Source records

★ ★ ★ ★

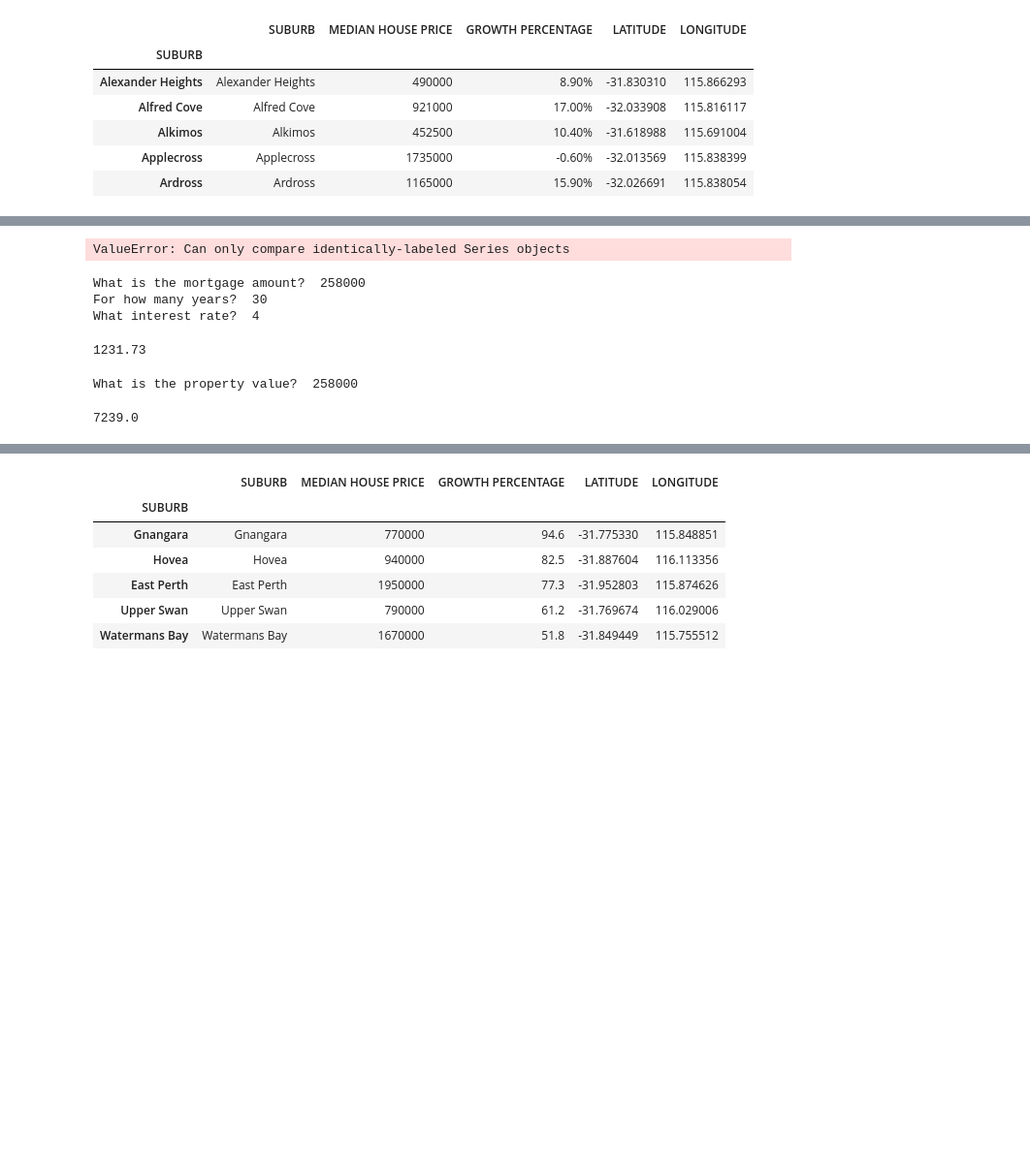
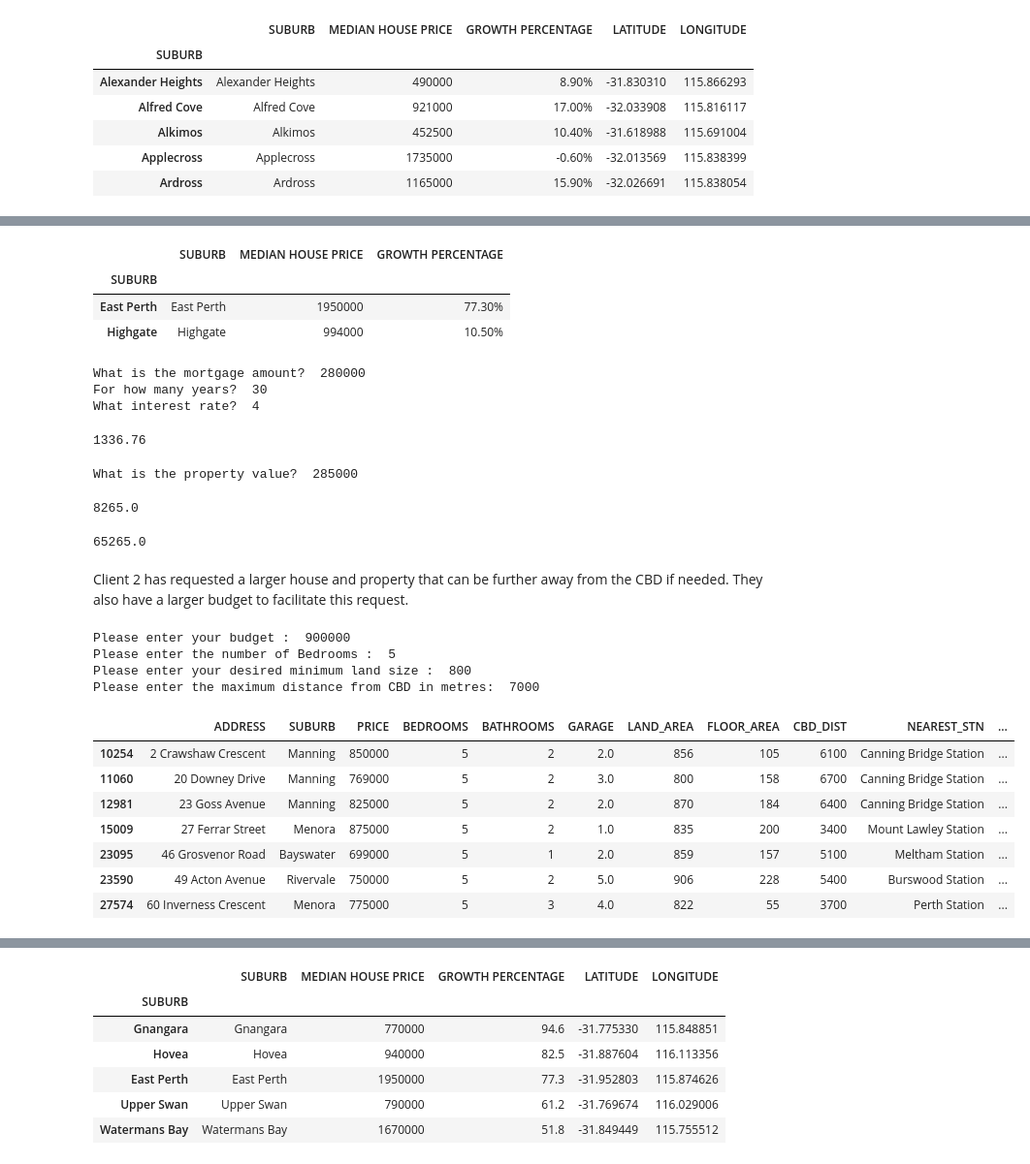
Before and after one commit to Swerdna14/Project-1-Group-1, a Jupyter notebook: project_masterfile.ipynb, the cells around one changed output, grey strips where cells are left out. Shown: that part at 97% size. Drawn from its saved outputs; the diff is of its cells as text; code cells hidden in the pictures; blank space fills up the shorter version.

```diff
--- a/project_masterfile.ipynb
+++ b/project_masterfile.ipynb
@@ -147,7 +158,15 @@ client1.hvplot.points('LONGITUDE',
 # %% [output]
 [interactive output not drawn]
 # %%
-suburbs_df_price.loc[(suburbs_df_price["SUBURB"] == client1['SUBURB'])]
+#Creating an empty list
+temp_list = {}
+#Loading the suburb which the property is located in.
+temp_list = client1['SUBURB']
+#Printing the median price and the growth rate of the property.
+display(price_df[price_df['SUBURB'].isin(temp_list)])
 # %% [output]
-ValueError: Can only compare identically-labeled Series objects
+|  | SUBURB | MEDIAN HOUSE PRICE | GROWTH PERCENTAGE |
+| SUBURB |  |  |  |
+| East Perth | East Perth | 1950000 | 77.30% |
+| Highgate | Highgate | 994000 | 10.50% |
 # %%
@@ -161,13 +184,18 @@ def mortgagecalculator (mortgage, years, interest):
     payment = float("{0:.2f}".format(mortgage*numerator/denominator))
     return(payment)
 # %%
-x=int(input('What is the mortgage amount? '))
-y=int(input('For how many years? '))
-z=int(input('What interest rate? '))
-mortgagecalculator(x,y,z)
+#Collecting clients mortgage details.
+#Requesting client the loan amount
+mortgate_amount=int(input('What is the mortgage amount? '))
+#Enquiring clint of the duration to repay the loan
+no_of_years=int(input('For how many years? '))
+#Collecting the intrest rate information from the bank
+intrest_rate=int(input('What interest rate? '))
+#Calling the function to provide the monthly repayment
+mortgagecalculator(mortgate_amount,no_of_years,intrest_rate)
 # %% [output]
-What is the mortgage amount?  258000
+What is the mortgage amount?  280000
 For how many years?  30
 What interest rate?  4
-1231.73
+1336.76
 # %%
@@ -186,7 +216,9 @@ def stampdutycalculator (purchase_price):
     return stamp_duty
 # %%
-q=int(input('What is the property value? '))
-stampdutycalculator(q)
+#Entering the property value dynamically.
+property_value=int(input('What is the property value? '))
+#Calling the function definition to calculate the property_value
+stampdutycalculator(property_value)
 # %% [output]
-What is the property value?  258000
+What is the property value?  285000
-7239.0
+8265.0
@@ -195,2 +225,36 @@ What is the property value?  258000
+# %%
+deposit = (property_value * 0.2) + 8265
+deposit
+# %% [output]
+65265.0
+# %% [markdown]
+Client 2 has requested a larger house and property that can be further away from the CBD if needed. They also have a larger budget to facilitate this request.
+# %%
+#Input of client 2's requirements
+#Requesting the clients property requirements
+plan_budget2 = int(input('Please enter your budget : '))
+bedrooms2 = int(input('Please enter the number of Bedrooms : '))
+landsize2 = int(input('Please enter your desired minimum land size : '))
+cbddist2 = int(input('Please enter the maximum distance from CBD in metres: '))
+#Filtering out properties based on clients requirements
+client2 = df.loc[(all_perth_data['BEDROOMS'] >= bedrooms2)
+                               & (df['PRICE'] <= plan_budget2)
+                               & (df['CBD_DIST'] <= cbddist2)
+                               & (df['LAND_AREA'] >= landsize2)]
+#Displaying the properties which meet clients requirements
+client2
+# %% [output]
+Please enter your budget :  900000
+Please enter the number of Bedrooms :  5
+Please enter your desired minimum land size :  800
+Please enter the maximum distance from CBD in metres:  7000
+|  | ADDRESS | SUBURB | PRICE | BEDROOMS | BATHROOMS | GARAGE | LAND_AREA | FLOOR_AREA | CBD_DIST | NEAREST_STN | ... |
+| 10254 | 2 Crawshaw Crescent | Manning | 850000 | 5 | 2 | 2.0 | 856 | 105 | 6100 | Canning Bridge Station | ... |
+| 11060 | 20 Downey Drive | Manning | 769000 | 5 | 2 | 3.0 | 800 | 158 | 6700 | Canning Bridge Station | ... |
+| 12981 | 23 Goss Avenue | Manning | 825000 | 5 | 2 | 2.0 | 870 | 184 | 6400 | Canning Bridge Station | ... |
+| 15009 | 27 Ferrar Street | Menora | 875000 | 5 | 2 | 1.0 | 835 | 200 | 3400 | Mount Lawley Station | ... |
+| 23095 | 46 Grosvenor Road | Bayswater | 699000 | 5 | 1 | 2.0 | 859 | 157 | 5100 | Meltham Station | ... |
+| 23590 | 49 Acton Avenue | Rivervale | 750000 | 5 | 2 | 5.0 | 906 | 228 | 5400 | Burswood Station | ... |
+| 27574 | 60 Inverness Crescent | Menora | 775000 | 5 | 3 | 4.0 | 822 | 55 | 3700 | Perth Station | ... |
 # %%
 #New geo plot that contains house options for client B
```
Also changed, not shown: parts of 15 cells of this notebook.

★ ★ ★ ★

WHAT IS BEING ASKED: Extract each line holding the word "which" from the records.

SOLUTION FOR THIS PROBLEM:
+#Loading the suburb which the property is located in.
+#Displaying the properties which meet clients requirements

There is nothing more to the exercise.